■ **EXERCISE OBJECTIVE**:
Work through the entries below and show every line in which "confirmation" is found.

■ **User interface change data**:
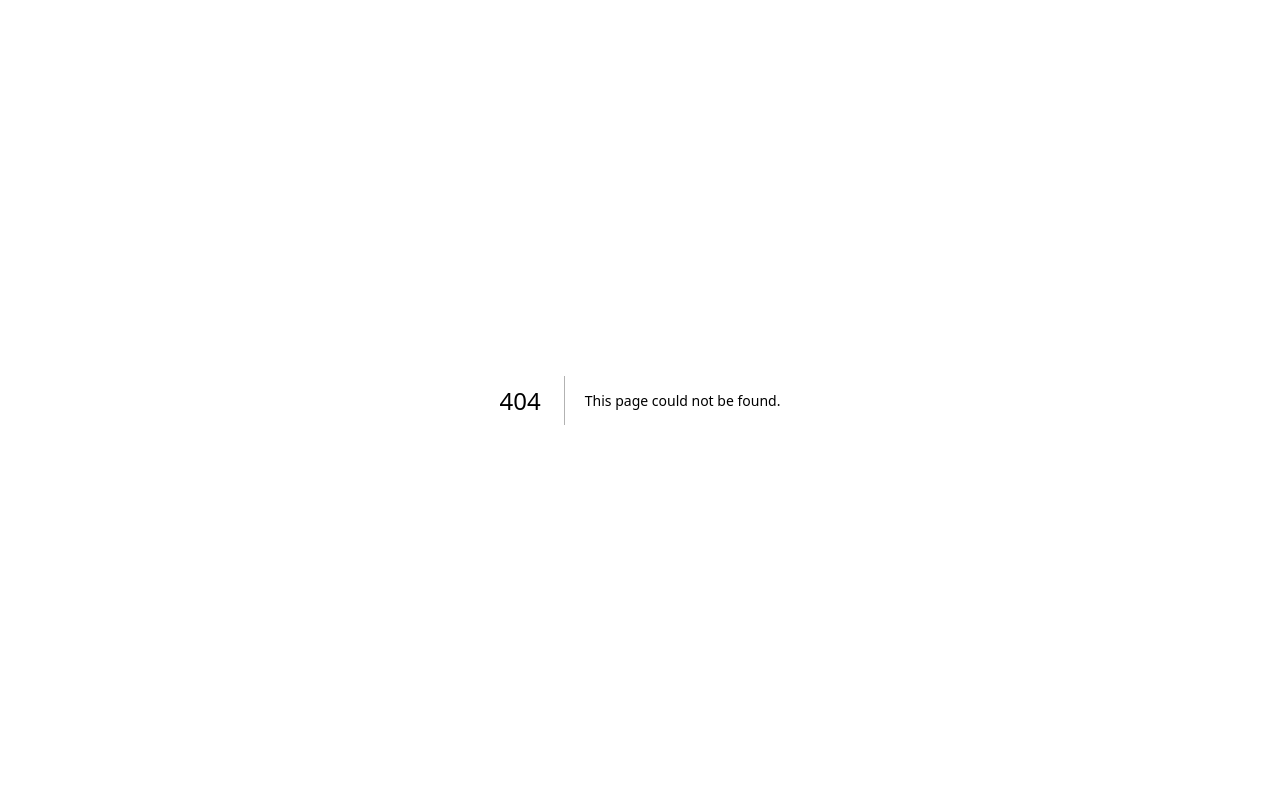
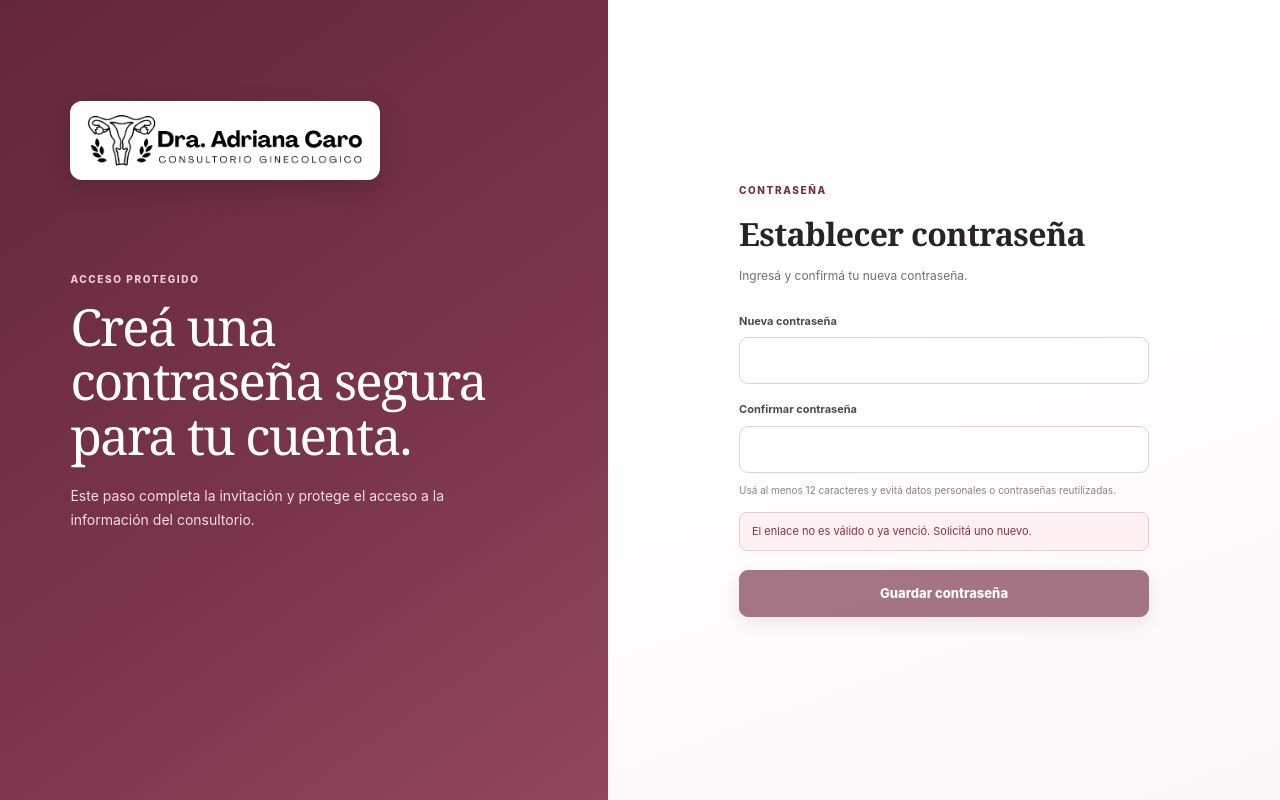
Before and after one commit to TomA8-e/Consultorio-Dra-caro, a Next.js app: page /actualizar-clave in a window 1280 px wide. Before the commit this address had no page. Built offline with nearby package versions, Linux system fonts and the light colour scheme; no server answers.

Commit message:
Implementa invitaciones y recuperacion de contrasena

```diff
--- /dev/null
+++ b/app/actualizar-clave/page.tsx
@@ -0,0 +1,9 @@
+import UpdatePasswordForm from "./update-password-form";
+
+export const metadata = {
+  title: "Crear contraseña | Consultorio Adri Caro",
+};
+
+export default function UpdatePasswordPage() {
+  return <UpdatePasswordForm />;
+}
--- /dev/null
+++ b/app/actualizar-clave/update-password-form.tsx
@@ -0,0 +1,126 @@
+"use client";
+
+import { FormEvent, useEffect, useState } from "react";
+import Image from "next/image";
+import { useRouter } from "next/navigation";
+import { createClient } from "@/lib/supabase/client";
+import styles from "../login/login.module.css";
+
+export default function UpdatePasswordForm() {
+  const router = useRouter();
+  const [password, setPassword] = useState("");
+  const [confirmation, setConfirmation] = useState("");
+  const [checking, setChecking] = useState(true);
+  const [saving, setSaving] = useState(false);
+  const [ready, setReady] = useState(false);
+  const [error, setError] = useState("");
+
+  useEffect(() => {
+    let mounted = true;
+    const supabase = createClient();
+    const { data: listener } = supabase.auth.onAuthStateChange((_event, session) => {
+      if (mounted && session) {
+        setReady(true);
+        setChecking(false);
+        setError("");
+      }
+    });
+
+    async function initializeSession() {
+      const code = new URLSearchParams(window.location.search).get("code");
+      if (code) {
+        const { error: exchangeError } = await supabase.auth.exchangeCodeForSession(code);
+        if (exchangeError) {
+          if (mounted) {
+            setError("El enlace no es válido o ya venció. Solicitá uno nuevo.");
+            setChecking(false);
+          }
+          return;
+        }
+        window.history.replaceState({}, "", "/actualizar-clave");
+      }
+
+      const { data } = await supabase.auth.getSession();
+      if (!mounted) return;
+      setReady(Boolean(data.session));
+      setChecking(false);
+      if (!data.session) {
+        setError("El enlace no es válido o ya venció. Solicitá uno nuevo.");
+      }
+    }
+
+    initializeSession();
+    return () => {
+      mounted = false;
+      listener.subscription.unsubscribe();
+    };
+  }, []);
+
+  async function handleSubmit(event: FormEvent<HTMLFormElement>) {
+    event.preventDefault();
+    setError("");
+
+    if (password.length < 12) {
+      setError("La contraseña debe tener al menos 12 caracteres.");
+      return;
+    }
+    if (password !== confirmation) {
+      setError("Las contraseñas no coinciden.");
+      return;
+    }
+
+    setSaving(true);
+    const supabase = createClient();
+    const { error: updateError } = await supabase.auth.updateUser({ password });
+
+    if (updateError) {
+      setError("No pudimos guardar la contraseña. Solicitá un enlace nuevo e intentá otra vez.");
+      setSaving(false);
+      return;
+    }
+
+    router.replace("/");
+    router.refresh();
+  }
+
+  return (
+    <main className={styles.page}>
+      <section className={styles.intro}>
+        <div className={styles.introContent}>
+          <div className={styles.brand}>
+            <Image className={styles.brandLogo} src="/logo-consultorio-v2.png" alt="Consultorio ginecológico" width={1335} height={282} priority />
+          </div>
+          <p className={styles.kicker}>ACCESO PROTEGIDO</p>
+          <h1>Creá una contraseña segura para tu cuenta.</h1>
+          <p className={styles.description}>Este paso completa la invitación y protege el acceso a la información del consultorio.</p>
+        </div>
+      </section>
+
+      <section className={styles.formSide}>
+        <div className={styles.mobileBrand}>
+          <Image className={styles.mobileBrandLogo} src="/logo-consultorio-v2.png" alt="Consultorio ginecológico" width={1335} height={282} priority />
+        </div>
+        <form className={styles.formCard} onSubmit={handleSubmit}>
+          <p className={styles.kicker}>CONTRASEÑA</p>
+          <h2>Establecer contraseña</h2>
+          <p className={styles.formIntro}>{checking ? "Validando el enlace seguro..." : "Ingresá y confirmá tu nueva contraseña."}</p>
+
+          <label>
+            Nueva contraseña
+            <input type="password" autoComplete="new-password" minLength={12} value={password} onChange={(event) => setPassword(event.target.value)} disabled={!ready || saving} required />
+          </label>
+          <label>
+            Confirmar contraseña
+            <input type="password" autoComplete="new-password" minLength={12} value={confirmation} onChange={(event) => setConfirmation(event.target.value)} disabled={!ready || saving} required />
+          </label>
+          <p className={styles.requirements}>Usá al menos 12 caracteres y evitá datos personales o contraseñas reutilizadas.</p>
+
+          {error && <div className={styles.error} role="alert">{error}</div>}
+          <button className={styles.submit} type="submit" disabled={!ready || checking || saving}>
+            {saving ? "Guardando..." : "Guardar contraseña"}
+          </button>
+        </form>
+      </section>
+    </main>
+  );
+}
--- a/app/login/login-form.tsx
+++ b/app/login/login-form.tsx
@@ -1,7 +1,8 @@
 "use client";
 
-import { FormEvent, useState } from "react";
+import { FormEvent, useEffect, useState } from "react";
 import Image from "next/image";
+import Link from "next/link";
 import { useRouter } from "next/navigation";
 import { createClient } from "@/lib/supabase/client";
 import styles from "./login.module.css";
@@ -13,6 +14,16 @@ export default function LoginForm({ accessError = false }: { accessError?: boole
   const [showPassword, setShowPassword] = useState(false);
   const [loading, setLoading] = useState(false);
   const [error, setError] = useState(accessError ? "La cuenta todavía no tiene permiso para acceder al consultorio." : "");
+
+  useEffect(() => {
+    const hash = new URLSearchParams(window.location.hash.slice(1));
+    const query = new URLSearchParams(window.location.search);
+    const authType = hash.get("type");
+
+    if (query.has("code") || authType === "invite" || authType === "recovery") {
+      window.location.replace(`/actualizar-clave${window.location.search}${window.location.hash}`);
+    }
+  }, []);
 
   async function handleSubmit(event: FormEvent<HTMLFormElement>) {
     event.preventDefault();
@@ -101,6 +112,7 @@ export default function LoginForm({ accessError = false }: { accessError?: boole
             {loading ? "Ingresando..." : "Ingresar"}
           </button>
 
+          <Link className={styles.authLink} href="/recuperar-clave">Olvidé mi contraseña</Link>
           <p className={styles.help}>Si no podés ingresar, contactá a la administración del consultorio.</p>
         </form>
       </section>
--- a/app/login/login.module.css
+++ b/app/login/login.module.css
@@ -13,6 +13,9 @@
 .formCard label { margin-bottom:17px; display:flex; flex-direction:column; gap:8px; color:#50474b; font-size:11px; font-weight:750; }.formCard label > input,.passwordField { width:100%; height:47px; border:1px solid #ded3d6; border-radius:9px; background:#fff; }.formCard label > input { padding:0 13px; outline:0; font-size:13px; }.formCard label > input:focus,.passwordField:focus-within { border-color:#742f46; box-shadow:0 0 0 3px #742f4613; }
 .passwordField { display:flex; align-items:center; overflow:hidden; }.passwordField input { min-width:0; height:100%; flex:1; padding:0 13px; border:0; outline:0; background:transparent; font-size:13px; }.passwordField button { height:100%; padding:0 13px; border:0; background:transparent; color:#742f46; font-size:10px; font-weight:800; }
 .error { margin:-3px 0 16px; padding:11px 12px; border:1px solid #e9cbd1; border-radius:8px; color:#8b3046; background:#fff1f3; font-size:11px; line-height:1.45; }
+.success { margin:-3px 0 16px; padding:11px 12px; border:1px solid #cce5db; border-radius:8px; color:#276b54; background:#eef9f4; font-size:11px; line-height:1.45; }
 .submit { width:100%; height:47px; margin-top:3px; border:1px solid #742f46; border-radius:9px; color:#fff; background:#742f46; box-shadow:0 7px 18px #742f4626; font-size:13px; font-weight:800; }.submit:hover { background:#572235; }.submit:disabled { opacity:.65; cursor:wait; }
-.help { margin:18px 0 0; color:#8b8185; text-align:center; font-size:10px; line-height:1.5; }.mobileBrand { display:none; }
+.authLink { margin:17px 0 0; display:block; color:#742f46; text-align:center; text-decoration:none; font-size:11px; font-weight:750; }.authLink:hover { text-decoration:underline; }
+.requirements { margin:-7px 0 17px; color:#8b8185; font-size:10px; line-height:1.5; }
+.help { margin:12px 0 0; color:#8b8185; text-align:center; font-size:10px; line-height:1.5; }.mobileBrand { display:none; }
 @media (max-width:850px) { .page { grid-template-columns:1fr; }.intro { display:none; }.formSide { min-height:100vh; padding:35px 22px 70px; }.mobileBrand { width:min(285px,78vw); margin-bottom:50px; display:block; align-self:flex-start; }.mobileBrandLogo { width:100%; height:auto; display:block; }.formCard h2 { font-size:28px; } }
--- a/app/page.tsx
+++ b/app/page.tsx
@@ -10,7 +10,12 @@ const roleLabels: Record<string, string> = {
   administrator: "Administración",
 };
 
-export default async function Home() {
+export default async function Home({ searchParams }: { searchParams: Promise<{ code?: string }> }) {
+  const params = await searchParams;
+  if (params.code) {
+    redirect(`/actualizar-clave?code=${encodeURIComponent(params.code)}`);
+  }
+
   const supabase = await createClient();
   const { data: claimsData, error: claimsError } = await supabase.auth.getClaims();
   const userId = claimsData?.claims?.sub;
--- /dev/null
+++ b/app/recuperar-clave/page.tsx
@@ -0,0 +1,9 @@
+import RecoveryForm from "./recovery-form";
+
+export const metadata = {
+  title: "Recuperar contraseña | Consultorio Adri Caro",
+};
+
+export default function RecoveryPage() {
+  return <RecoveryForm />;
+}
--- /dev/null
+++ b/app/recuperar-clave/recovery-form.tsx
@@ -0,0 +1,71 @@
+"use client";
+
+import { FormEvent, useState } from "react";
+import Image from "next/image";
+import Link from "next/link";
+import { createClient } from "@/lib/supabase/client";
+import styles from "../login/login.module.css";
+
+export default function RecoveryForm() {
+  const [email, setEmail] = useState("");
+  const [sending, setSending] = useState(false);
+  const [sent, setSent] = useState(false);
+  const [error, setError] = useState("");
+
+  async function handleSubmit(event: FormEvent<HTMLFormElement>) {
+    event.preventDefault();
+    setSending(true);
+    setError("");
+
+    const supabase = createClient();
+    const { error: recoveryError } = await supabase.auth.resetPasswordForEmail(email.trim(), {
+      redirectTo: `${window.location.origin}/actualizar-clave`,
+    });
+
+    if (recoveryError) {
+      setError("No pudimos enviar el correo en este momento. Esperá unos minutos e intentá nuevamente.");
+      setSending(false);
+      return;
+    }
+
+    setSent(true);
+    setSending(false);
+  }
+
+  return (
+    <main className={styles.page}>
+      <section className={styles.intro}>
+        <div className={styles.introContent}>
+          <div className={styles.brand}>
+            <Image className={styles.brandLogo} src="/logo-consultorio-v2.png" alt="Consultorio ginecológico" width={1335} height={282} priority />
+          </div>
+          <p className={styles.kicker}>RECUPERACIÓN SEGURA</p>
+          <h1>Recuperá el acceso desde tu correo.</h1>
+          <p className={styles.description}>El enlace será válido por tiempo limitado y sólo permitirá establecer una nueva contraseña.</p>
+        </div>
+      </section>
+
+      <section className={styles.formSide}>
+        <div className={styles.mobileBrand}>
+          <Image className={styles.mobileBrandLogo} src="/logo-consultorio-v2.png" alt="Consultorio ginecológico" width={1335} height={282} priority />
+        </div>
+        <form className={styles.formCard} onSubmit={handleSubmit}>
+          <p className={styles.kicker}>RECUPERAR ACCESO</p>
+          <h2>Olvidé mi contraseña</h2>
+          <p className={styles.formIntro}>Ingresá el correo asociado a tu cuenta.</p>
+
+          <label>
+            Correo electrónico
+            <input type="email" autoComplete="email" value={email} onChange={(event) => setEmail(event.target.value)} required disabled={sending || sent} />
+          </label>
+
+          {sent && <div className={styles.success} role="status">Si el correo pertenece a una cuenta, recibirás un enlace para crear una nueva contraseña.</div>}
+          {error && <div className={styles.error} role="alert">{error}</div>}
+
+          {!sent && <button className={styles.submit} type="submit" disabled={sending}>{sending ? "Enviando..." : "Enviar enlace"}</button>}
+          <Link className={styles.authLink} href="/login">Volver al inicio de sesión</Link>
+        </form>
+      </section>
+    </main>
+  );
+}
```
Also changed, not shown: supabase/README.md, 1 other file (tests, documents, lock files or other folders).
--
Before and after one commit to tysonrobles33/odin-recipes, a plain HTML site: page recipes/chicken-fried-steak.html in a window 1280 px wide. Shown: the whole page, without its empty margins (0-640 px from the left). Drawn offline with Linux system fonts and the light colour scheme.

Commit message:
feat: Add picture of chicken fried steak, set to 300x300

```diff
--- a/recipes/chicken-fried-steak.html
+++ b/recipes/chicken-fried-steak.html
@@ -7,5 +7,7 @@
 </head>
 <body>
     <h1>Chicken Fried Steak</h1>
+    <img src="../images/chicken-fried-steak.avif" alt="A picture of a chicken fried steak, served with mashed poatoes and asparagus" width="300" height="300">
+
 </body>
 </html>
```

■ **SOLUTION TO THE PROBLEM**:
+  const [confirmation, setConfirmation] = useState("");
+    if (password !== confirmation) {
+            <input type="password" autoComplete="new-password" minLength={12} value={confirmation} onChange={(event) => setConfirmation(event.target.value)} disabled={!ready || saving} required />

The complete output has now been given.